In praise of inconspicuous
It is finally spring, after a neverending winter. The trees are a riot of flowers–at least the magnolia, redbud, flowering pear, crabapple and dogwood. Other trees seem quite plain in comparison. My daughter wanted to know what was wrong with our “other tree.”
“What do you mean? What is wrong with it?” I ask.
“It’s plain. Why doesn’t it have flowers?”
The tree was planted before we moved here. Yet another ‘Autumn Blaze’ maple. It has flowers, but they are just something to sneeze at. And its glory won’t be for a few more months, when it turns the same fiery red as half the other trees in my neighborhood. Landscape architects refer to it as orchestrated. I find it creepy. Unnatural. In the forest, the trees change colors and shades at different times, marching to their unique internal clocks, as part of some atonalist’s symphony. But in suburbia, it must be controlled. It must be contrived. It must be the same.

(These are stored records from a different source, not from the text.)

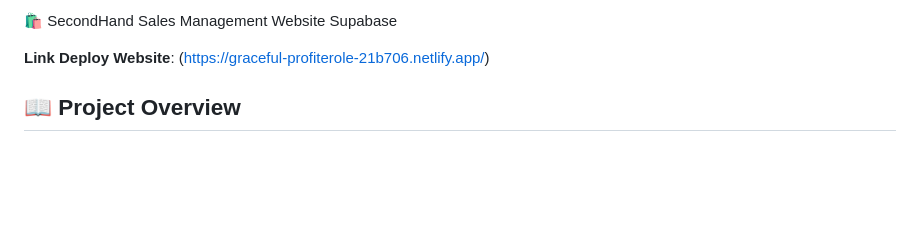
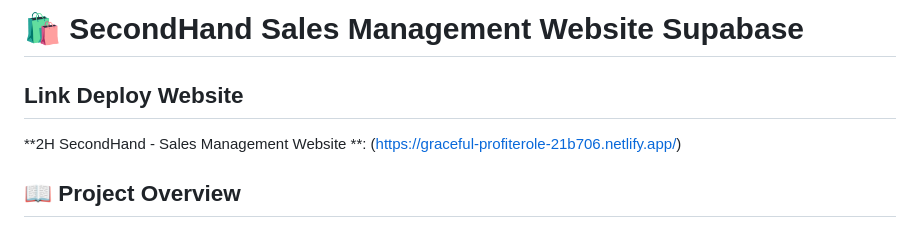
Before and after one commit to hkhuang07/Sales-Management-Website-Supabase, a Markdown page: README.md, the part around the change. Drawn GitHub-style; blank space fills up the shorter version.

```diff
--- a/README.md
+++ b/README.md
@@ -1,6 +1,7 @@
-🛍️ SecondHand Sales Management Website Supabase
+# 🛍️ SecondHand Sales Management Website Supabase
 
-**Link Deploy Website**: (https://graceful-profiterole-21b706.netlify.app/)
+## Link Deploy Website
+**2H SecondHand - Sales Management Website **: (https://graceful-profiterole-21b706.netlify.app/)
 
 ## 📖 Project Overview
 <p align="center">
```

Like the row of pears that litter the street, I am sure the road to hell is paved with Callery pears. And like good intentions, they too will go down in flames.
But really, this is about inconspicuous. Between the magnolias and daffodils, tulips and flowering quince, a tiny brilliant flower is overlooked, amongst the twisted branches of Harry Lauder’s walking stick.
Beautiful, isn’t it? And now that you know you’ve been missing this, look around: Notice everything else you’ve missed. And smile. Because now you know the greatest wonders aren’t in your face, and aren’t riotously loud. They are the little things that you didn’t know you were missing.